Filter these records by the string "table", copying each line that holds it.

**Records for the task**
- - -

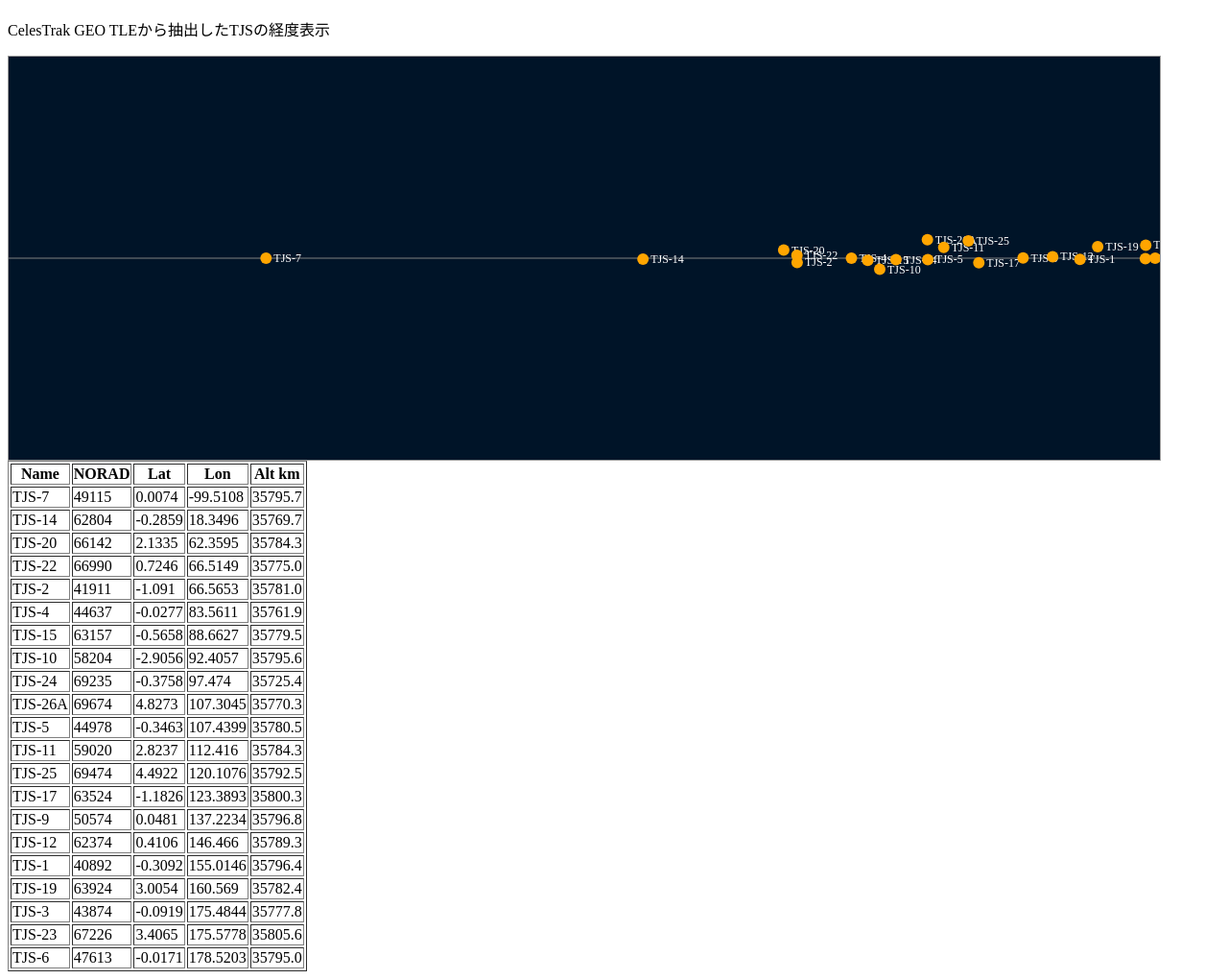
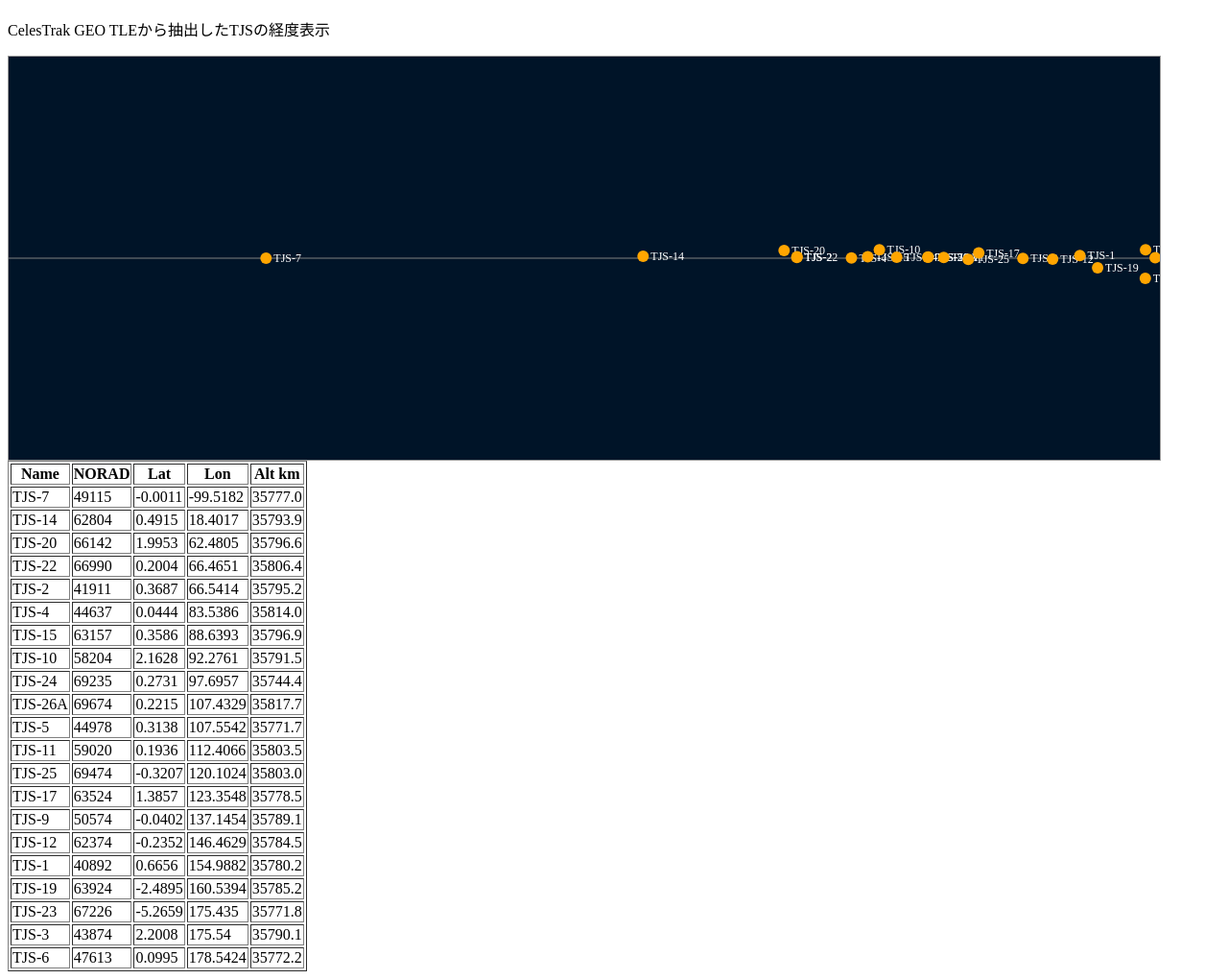
Before and after one commit to butagorilla1182/tjs_geo_control, a plain HTML site: page tjs_geo.html in a window 1280 px wide. Shown: the part 48-1068 px from the top of the page at 96% size. Drawn offline with Linux system fonts and the light colour scheme.

Commit message:
Update TJS GEO data

```diff
--- a/tjs_geo.html
+++ b/tjs_geo.html
@@ -3,48 +3,48 @@
 <p>CelesTrak GEO TLEから抽出したTJSの経度表示</p>
 <svg width="1200" height="420" style="background:#001428;border:1px solid #999">
 <line x1="0" y1="210" x2="1200" y2="210" stroke="gray"/>
-<circle cx="268.3" cy="210.0" r="6" fill="orange"><title>TJS-7 lon -99.5108</title></circle><text x="276.3" y="214.0" fill="white" font-size="12">TJS-7</text>
-<circle cx="661.2" cy="211.1" r="6" fill="orange"><title>TJS-14 lon 18.3496</title></circle><text x="669.2" y="215.1" fill="white" font-size="12">TJS-14</text>
-<circle cx="807.9" cy="201.5" r="6" fill="orange"><title>TJS-20 lon 62.3595</title></circle><text x="815.9" y="205.5" fill="white" font-size="12">TJS-20</text>
-<circle cx="821.7" cy="207.1" r="6" fill="orange"><title>TJS-22 lon 66.5149</title></circle><text x="829.7" y="211.1" fill="white" font-size="12">TJS-22</text>
-<circle cx="821.9" cy="214.4" r="6" fill="orange"><title>TJS-2 lon 66.5653</title></circle><text x="829.9" y="218.4" fill="white" font-size="12">TJS-2</text>
-<circle cx="878.5" cy="210.1" r="6" fill="orange"><title>TJS-4 lon 83.5611</title></circle><text x="886.5" y="214.1" fill="white" font-size="12">TJS-4</text>
-<circle cx="895.5" cy="212.3" r="6" fill="orange"><title>TJS-15 lon 88.6627</title></circle><text x="903.5" y="216.3" fill="white" font-size="12">TJS-15</text>
-<circle cx="908.0" cy="221.6" r="6" fill="orange"><title>TJS-10 lon 92.4057</title></circle><text x="916.0" y="225.6" fill="white" font-size="12">TJS-10</text>
-<circle cx="924.9" cy="211.5" r="6" fill="orange"><title>TJS-24 lon 97.474</title></circle><text x="932.9" y="215.5" fill="white" font-size="12">TJS-24</text>
-<circle cx="957.7" cy="190.7" r="6" fill="orange"><title>TJS-26A lon 107.3045</title></circle><text x="965.7" y="194.7" fill="white" font-size="12">TJS-26A</text>
-<circle cx="958.1" cy="211.4" r="6" fill="orange"><title>TJS-5 lon 107.4399</title></circle><text x="966.1" y="215.4" fill="white" font-size="12">TJS-5</text>
-<circle cx="974.7" cy="198.7" r="6" fill="orange"><title>TJS-11 lon 112.416</title></circle><text x="982.7" y="202.7" fill="white" font-size="12">TJS-11</text>
-<circle cx="1000.4" cy="192.0" r="6" fill="orange"><title>TJS-25 lon 120.1076</title></circle><text x="1008.4" y="196.0" fill="white" font-size="12">TJS-25</text>
-<circle cx="1011.3" cy="214.7" r="6" fill="orange"><title>TJS-17 lon 123.3893</title></circle><text x="1019.3" y="218.7" fill="white" font-size="12">TJS-17</text>
-<circle cx="1057.4" cy="209.8" r="6" fill="orange"><title>TJS-9 lon 137.2234</title></circle><text x="1065.4" y="213.8" fill="white" font-size="12">TJS-9</text>
-<circle cx="1088.2" cy="208.4" r="6" fill="orange"><title>TJS-12 lon 146.466</title></circle><text x="1096.2" y="212.4" fill="white" font-size="12">TJS-12</text>
-<circle cx="1116.7" cy="211.2" r="6" fill="orange"><title>TJS-1 lon 155.0146</title></circle><text x="1124.7" y="215.2" fill="white" font-size="12">TJS-1</text>
-<circle cx="1135.2" cy="198.0" r="6" fill="orange"><title>TJS-19 lon 160.569</title></circle><text x="1143.2" y="202.0" fill="white" font-size="12">TJS-19</text>
-<circle cx="1184.9" cy="210.4" r="6" fill="orange"><title>TJS-3 lon 175.4844</title></circle><text x="1192.9" y="214.4" fill="white" font-size="12">TJS-3</text>
-<circle cx="1185.3" cy="196.4" r="6" fill="orange"><title>TJS-23 lon 175.5778</title></circle><text x="1193.3" y="200.4" fill="white" font-size="12">TJS-23</text>
-<circle cx="1195.1" cy="210.1" r="6" fill="orange"><title>TJS-6 lon 178.5203</title></circle><text x="1203.1" y="214.1" fill="white" font-size="12">TJS-6</text>
+<circle cx="268.3" cy="210.0" r="6" fill="orange"><title>TJS-7 lon -99.5182</title></circle><text x="276.3" y="214.0" fill="white" font-size="12">TJS-7</text>
+<circle cx="661.3" cy="208.0" r="6" fill="orange"><title>TJS-14 lon 18.4017</title></circle><text x="669.3" y="212.0" fill="white" font-size="12">TJS-14</text>
+<circle cx="808.3" cy="202.0" r="6" fill="orange"><title>TJS-20 lon 62.4805</title></circle><text x="816.3" y="206.0" fill="white" font-size="12">TJS-20</text>
+<circle cx="821.6" cy="209.2" r="6" fill="orange"><title>TJS-22 lon 66.4651</title></circle><text x="829.6" y="213.2" fill="white" font-size="12">TJS-22</text>
+<circle cx="821.8" cy="208.5" r="6" fill="orange"><title>TJS-2 lon 66.5414</title></circle><text x="829.8" y="212.5" fill="white" font-size="12">TJS-2</text>
+<circle cx="878.5" cy="209.8" r="6" fill="orange"><title>TJS-4 lon 83.5386</title></circle><text x="886.5" y="213.8" fill="white" font-size="12">TJS-4</text>
+<circle cx="895.5" cy="208.6" r="6" fill="orange"><title>TJS-15 lon 88.6393</title></circle><text x="903.5" y="212.6" fill="white" font-size="12">TJS-15</text>
+<circle cx="907.6" cy="201.3" r="6" fill="orange"><title>TJS-10 lon 92.2761</title></circle><text x="915.6" y="205.3" fill="white" font-size="12">TJS-10</text>
+<circle cx="925.7" cy="208.9" r="6" fill="orange"><title>TJS-24 lon 97.6957</title></circle><text x="933.7" y="212.9" fill="white" font-size="12">TJS-24</text>
+<circle cx="958.1" cy="209.1" r="6" fill="orange"><title>TJS-26A lon 107.4329</title></circle><text x="966.1" y="213.1" fill="white" font-size="12">TJS-26A</text>
+<circle cx="958.5" cy="208.7" r="6" fill="orange"><title>TJS-5 lon 107.5542</title></circle><text x="966.5" y="212.7" fill="white" font-size="12">TJS-5</text>
+<circle cx="974.7" cy="209.2" r="6" fill="orange"><title>TJS-11 lon 112.4066</title></circle><text x="982.7" y="213.2" fill="white" font-size="12">TJS-11</text>
+<circle cx="1000.3" cy="211.3" r="6" fill="orange"><title>TJS-25 lon 120.1024</title></circle><text x="1008.3" y="215.3" fill="white" font-size="12">TJS-25</text>
+<circle cx="1011.2" cy="204.5" r="6" fill="orange"><title>TJS-17 lon 123.3548</title></circle><text x="1019.2" y="208.5" fill="white" font-size="12">TJS-17</text>
+<circle cx="1057.2" cy="210.2" r="6" fill="orange"><title>TJS-9 lon 137.1454</title></circle><text x="1065.2" y="214.2" fill="white" font-size="12">TJS-9</text>
+<circle cx="1088.2" cy="210.9" r="6" fill="orange"><title>TJS-12 lon 146.4629</title></circle><text x="1096.2" y="214.9" fill="white" font-size="12">TJS-12</text>
+<circle cx="1116.6" cy="207.3" r="6" fill="orange"><title>TJS-1 lon 154.9882</title></circle><text x="1124.6" y="211.3" fill="white" font-size="12">TJS-1</text>
+<circle cx="1135.1" cy="220.0" r="6" fill="orange"><title>TJS-19 lon 160.5394</title></circle><text x="1143.1" y="224.0" fill="white" font-size="12">TJS-19</text>
+<circle cx="1184.8" cy="231.1" r="6" fill="orange"><title>TJS-23 lon 175.435</title></circle><text x="1192.8" y="235.1" fill="white" font-size="12">TJS-23</text>
+<circle cx="1185.1" cy="201.2" r="6" fill="orange"><title>TJS-3 lon 175.54</title></circle><text x="1193.1" y="205.2" fill="white" font-size="12">TJS-3</text>
+<circle cx="1195.1" cy="209.6" r="6" fill="orange"><title>TJS-6 lon 178.5424</title></circle><text x="1203.1" y="213.6" fill="white" font-size="12">TJS-6</text>
 </svg>
 <table border="1"><tr><th>Name</th><th>NORAD</th><th>Lat</th><th>Lon</th><th>Alt km</th></tr>
-<tr><td>TJS-7</td><td>49115</td><td>0.0074</td><td>-99.5108</td><td>35795.7</td></tr>
-<tr><td>TJS-14</td><td>62804</td><td>-0.2859</td><td>18.3496</td><td>35769.7</td></tr>
-<tr><td>TJS-20</td><td>66142</td><td>2.1335</td><td>62.3595</td><td>35784.3</td></tr>
-<tr><td>TJS-22</td><td>66990</td><td>0.7246</td><td>66.5149</td><td>35775.0</td></tr>
-<tr><td>TJS-2</td><td>41911</td><td>-1.091</td><td>66.5653</td><td>35781.0</td></tr>
-<tr><td>TJS-4</td><td>44637</td><td>-0.0277</td><td>83.5611</td><td>35761.9</td></tr>
-<tr><td>TJS-15</td><td>63157</td><td>-0.5658</td><td>88.6627</td><td>35779.5</td></tr>
-<tr><td>TJS-10</td><td>58204</td><td>-2.9056</td><td>92.4057</td><td>35795.6</td></tr>
-<tr><td>TJS-24</td><td>69235</td><td>-0.3758</td><td>97.474</td><td>35725.4</td></tr>
-<tr><td>TJS-26A</td><td>69674</td><td>4.8273</td><td>107.3045</td><td>35770.3</td></tr>
-<tr><td>TJS-5</td><td>44978</td><td>-0.3463</td><td>107.4399</td><td>35780.5</td></tr>
-<tr><td>TJS-11</td><td>59020</td><td>2.8237</td><td>112.416</td><td>35784.3</td></tr>
-<tr><td>TJS-25</td><td>69474</td><td>4.4922</td><td>120.1076</td><td>35792.5</td></tr>
-<tr><td>TJS-17</td><td>63524</td><td>-1.1826</td><td>123.3893</td><td>35800.3</td></tr>
-<tr><td>TJS-9</td><td>50574</td><td>0.0481</td><td>137.2234</td><td>35796.8</td></tr>
-<tr><td>TJS-12</td><td>62374</td><td>0.4106</td><td>146.466</td><td>35789.3</td></tr>
-<tr><td>TJS-1</td><td>40892</td><td>-0.3092</td><td>155.0146</td><td>35796.4</td></tr>
-<tr><td>TJS-19</td><td>63924</td><td>3.0054</td><td>160.569</td><td>35782.4</td></tr>
-<tr><td>TJS-3</td><td>43874</td><td>-0.0919</td><td>175.4844</td><td>35777.8</td></tr>
-<tr><td>TJS-23</td><td>67226</td><td>3.4065</td><td>175.5778</td><td>35805.6</td></tr>
-<tr><td>TJS-6</td><td>47613</td><td>-0.0171</td><td>178.5203</td><td>35795.0</td></tr>
+<tr><td>TJS-7</td><td>49115</td><td>-0.0011</td><td>-99.5182</td><td>35777.0</td></tr>
+<tr><td>TJS-14</td><td>62804</td><td>0.4915</td><td>18.4017</td><td>35793.9</td></tr>
+<tr><td>TJS-20</td><td>66142</td><td>1.9953</td><td>62.4805</td><td>35796.6</td></tr>
+<tr><td>TJS-22</td><td>66990</td><td>0.2004</td><td>66.4651</td><td>35806.4</td></tr>
+<tr><td>TJS-2</td><td>41911</td><td>0.3687</td><td>66.5414</td><td>35795.2</td></tr>
+<tr><td>TJS-4</td><td>44637</td><td>0.0444</td><td>83.5386</td><td>35814.0</td></tr>
+<tr><td>TJS-15</td><td>63157</td><td>0.3586</td><td>88.6393</td><td>35796.9</td></tr>
+<tr><td>TJS-10</td><td>58204</td><td>2.1628</td><td>92.2761</td><td>35791.5</td></tr>
+<tr><td>TJS-24</td><td>69235</td><td>0.2731</td><td>97.6957</td><td>35744.4</td></tr>
+<tr><td>TJS-26A</td><td>69674</td><td>0.2215</td><td>107.4329</td><td>35817.7</td></tr>
+<tr><td>TJS-5</td><td>44978</td><td>0.3138</td><td>107.5542</td><td>35771.7</td></tr>
+<tr><td>TJS-11</td><td>59020</td><td>0.1936</td><td>112.4066</td><td>35803.5</td></tr>
+<tr><td>TJS-25</td><td>69474</td><td>-0.3207</td><td>120.1024</td><td>35803.0</td></tr>
+<tr><td>TJS-17</td><td>63524</td><td>1.3857</td><td>123.3548</td><td>35778.5</td></tr>
+<tr><td>TJS-9</td><td>50574</td><td>-0.0402</td><td>137.1454</td><td>35789.1</td></tr>
+<tr><td>TJS-12</td><td>62374</td><td>-0.2352</td><td>146.4629</td><td>35784.5</td></tr>
+<tr><td>TJS-1</td><td>40892</td><td>0.6656</td><td>154.9882</td><td>35780.2</td></tr>
+<tr><td>TJS-19</td><td>63924</td><td>-2.4895</td><td>160.5394</td><td>35785.2</td></tr>
+<tr><td>TJS-23</td><td>67226</td><td>-5.2659</td><td>175.435</td><td>35771.8</td></tr>
+<tr><td>TJS-3</td><td>43874</td><td>2.2008</td><td>175.54</td><td>35790.1</td></tr>
+<tr><td>TJS-6</td><td>47613</td><td>0.0995</td><td>178.5424</td><td>35772.2</td></tr>
 </table></body></html>
```
Also changed, not shown: tjs_geo.csv (+21 -21 lines), tjs_map.html (+1 -1 lines), last_updated.txt, 3 other files.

- - -

**Solution to this problem**
 <table border="1"><tr><th>Name</th><th>NORAD</th><th>Lat</th><th>Lon</th><th>Alt km</th></tr>
 </table></body></html>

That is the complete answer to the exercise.